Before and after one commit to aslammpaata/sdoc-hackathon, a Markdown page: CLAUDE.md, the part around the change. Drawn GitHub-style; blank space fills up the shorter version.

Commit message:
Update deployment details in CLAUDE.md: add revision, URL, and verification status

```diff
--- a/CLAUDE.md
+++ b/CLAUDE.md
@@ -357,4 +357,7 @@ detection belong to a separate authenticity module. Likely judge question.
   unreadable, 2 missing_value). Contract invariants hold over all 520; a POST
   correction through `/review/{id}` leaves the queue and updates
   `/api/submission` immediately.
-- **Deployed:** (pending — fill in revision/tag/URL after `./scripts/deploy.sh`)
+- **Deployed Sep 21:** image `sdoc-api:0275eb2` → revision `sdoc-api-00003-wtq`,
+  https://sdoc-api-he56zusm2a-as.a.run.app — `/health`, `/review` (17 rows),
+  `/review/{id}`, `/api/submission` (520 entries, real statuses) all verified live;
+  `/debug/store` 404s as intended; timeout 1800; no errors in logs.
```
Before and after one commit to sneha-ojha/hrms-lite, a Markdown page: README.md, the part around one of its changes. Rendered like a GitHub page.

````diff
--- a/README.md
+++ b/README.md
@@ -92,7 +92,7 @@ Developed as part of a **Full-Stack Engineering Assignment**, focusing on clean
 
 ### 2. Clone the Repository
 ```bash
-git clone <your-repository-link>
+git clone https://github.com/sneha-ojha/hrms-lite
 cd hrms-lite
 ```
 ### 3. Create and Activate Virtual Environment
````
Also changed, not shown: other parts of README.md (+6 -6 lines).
:::::
Task objective: Count up the lines above that include the string "revision" and report nothing but that number.

Solution to the exercise: 3